Opioid Line to Aid Providers in Addiction Fight

Marian Frank
Marian Frank
Line to Provide Expert Guidance to Providers Treating Patients with Pain or Opioid Use Disorders

A new 24-hour hotline for physicians treating patients addicted to opioids has been established by the Center for Toxicology and Pharmacology Education and Research at the University of Arizona College of Medicine – Phoenix and the Arizona Department of Health Services.

OAR LineThe free Opioid Assistance and Referral (OAR) Line, 1-888-688-4222, is meant to improve safety and treatment for patients addicted to opioids.

Data from the Department of Health Services show that the opioid epidemic continues to grow. From June 15, 2017, to May 10, 2018, 7,730 opioid overdoses were reported, a 74 percent increase over the previous four years.

Ayrn O’Connor, MD, an associate professor of Emergency Medicine and program director of the college’s medical toxicology fellowship, said deaths from opioid overdoses make up more than 50 percent of all overdose deaths, and doctors need help in building a treatment plan for their patients.

“It is not like treating high blood pressure,” Dr. O’Connor said. “We cannot prescribe a daily pill and just expect someone to get better. Addiction comes with a high risk of relapse and societal consequences, too.”

The line provides 24-hour, seven-days-a-week direction to providers. Physicians can obtain real-time access to health care professionals including, pharmacists, nurses and physicians with expertise in medical toxicology, pharmacology and substance use disorders.

The experts offer consultations about prescribing opioids, treating individuals suffering from acute and chronic pain, managing high-risk patients, reconciling medication interactions, reducing opioid dosing and treating patients with acute opioid complications or opioid withdrawal. They also provide referrals for patient support and outpatient opioid and treatment services, as well as referrals for patients seeking behavioral health treatment.

Though there is a heavy focus on better educating providers, the line also offers Arizona citizens and caregivers suggestions for resources and referrals for those seeking treatment for opioid use disorder, chronic pain or opioid withdrawal; transfers to behavioral health services or substance abuse/medication assisted treatment services; as well as routine patient follow-up calls to confirm well-being.

Tomi St. Mars, MSN, RN, chief of the Office of Injury Prevention at the Department of Health Services, is optimistic that the new hotline can ensure providers and patients are supported.

Daniel Brooks, medical director of the Banner Poison and Drug Information Center and co-director of the UA’s toxicology center, said "the OAR line will be a great asset to Arizona's long-term plans to correct the opioid crisis."

About the College

Founded in 2007, the University of Arizona College of Medicine – Phoenix inspires and trains exemplary physicians, scientists and leaders to optimize health and health care in Arizona and beyond.

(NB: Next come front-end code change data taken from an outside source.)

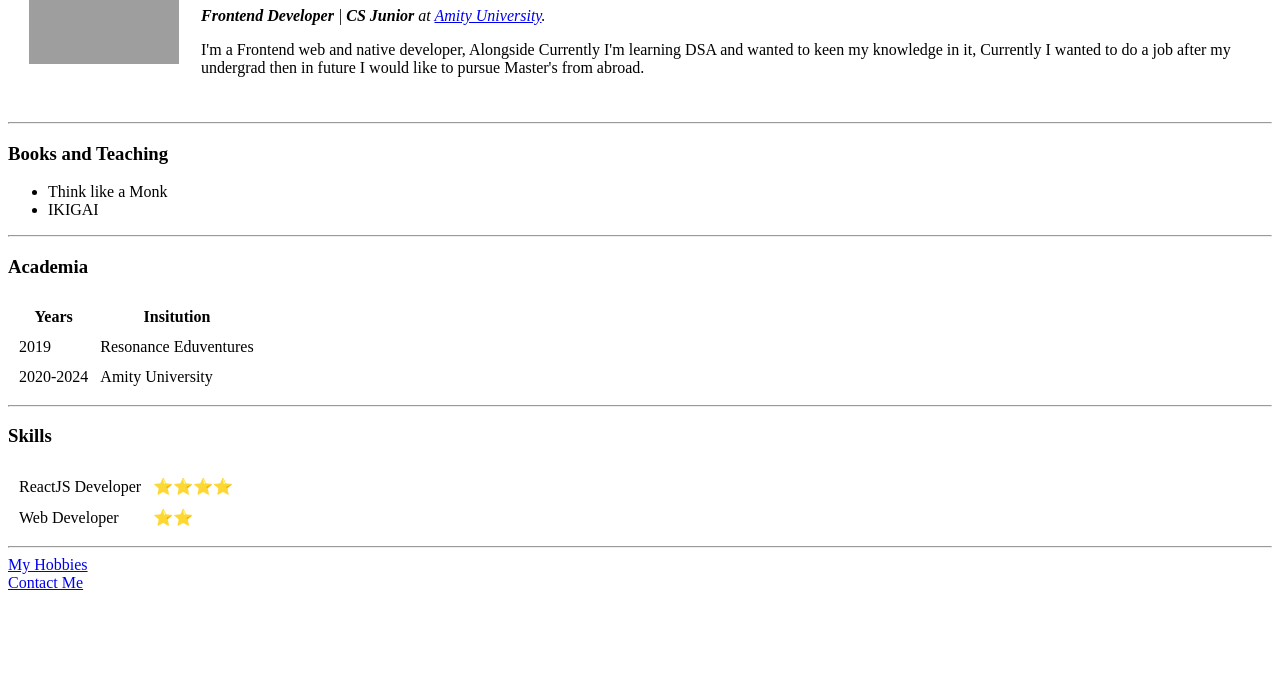
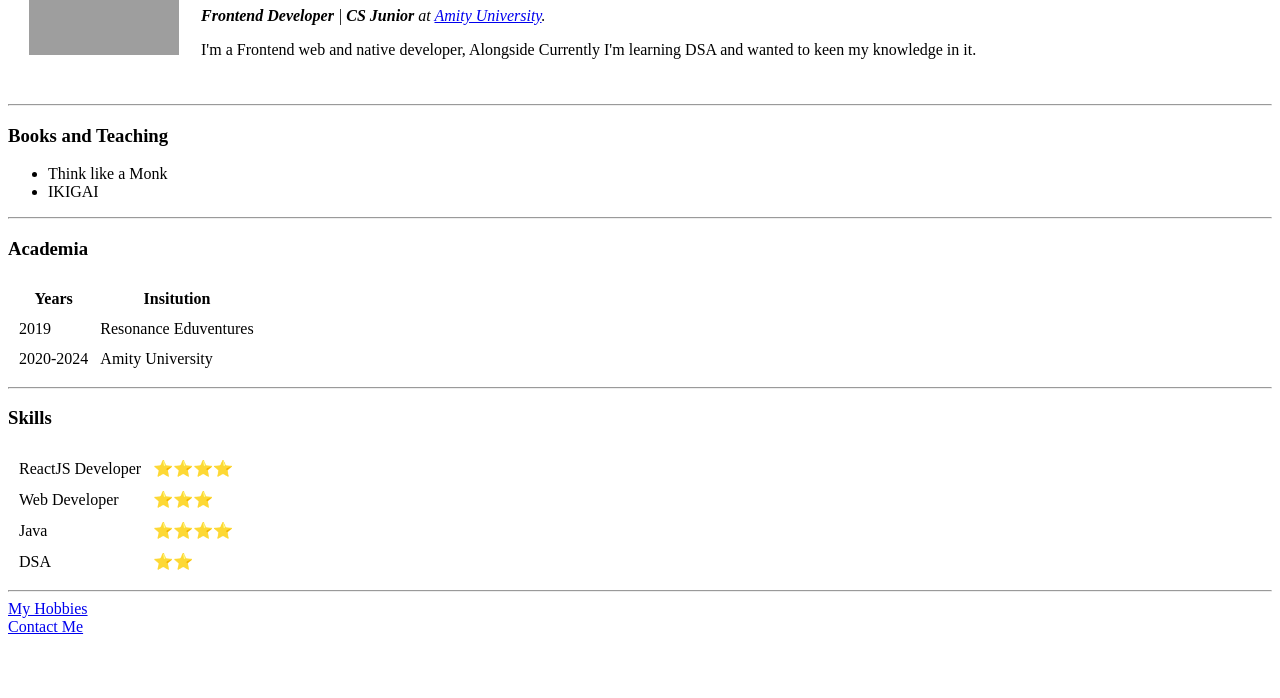
Before and after one commit to TheAPratap/cv, a plain HTML site: page index.html in a window 1280 px wide. Shown: the part 102-800 px from the top of the page. Drawn offline with Linux system fonts and the light colour scheme; grey boxes are pictures that could not be loaded.

Commit message:
Update index.html

```diff
--- a/index.html
+++ b/index.html
@@ -27,9 +27,7 @@
           </p>
           <p>
             I'm a Frontend web and native developer, Alongside Currently I'm
-            learning DSA and wanted to keen my knowledge in it, Currently I
-            wanted to do a job after my undergrad then in future I would like to
-            pursue Master's from abroad.
+            learning DSA and wanted to keen my knowledge in it.
           </p>
         </td>
       </tr>
@@ -76,7 +74,15 @@
         </tr>
         <tr>
           <td>Web Developer</td>
-          <td>⭐️⭐️</td>
+          <td>⭐️⭐️⭐️</td>
+        </tr>
+        <tr>
+          <td>Java</td>
+          <td>⭐️⭐️⭐⭐</td>
+        </tr>
+        <tr>
+          <td>DSA</td>
+          <td>⭐️⭐</td>
         </tr>
       </tbody>
     </table>
```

By cultivating collaborative research locally and globally, the college accelerates discovery in a number of critical areas — including cancer, stroke, traumatic brain injury and cardiovascular disease. Championed as a student-centric campus, the college has graduated more than 800 physicians, all of whom received exceptional training from nine clinical partners and more than 2,700 diverse faculty members. As the anchor to the Phoenix Bioscience Core, which is projected to have an economic impact of $3.1 billion by 2025, the college prides itself on engaging with the community, fostering education, inclusion, access and advocacy.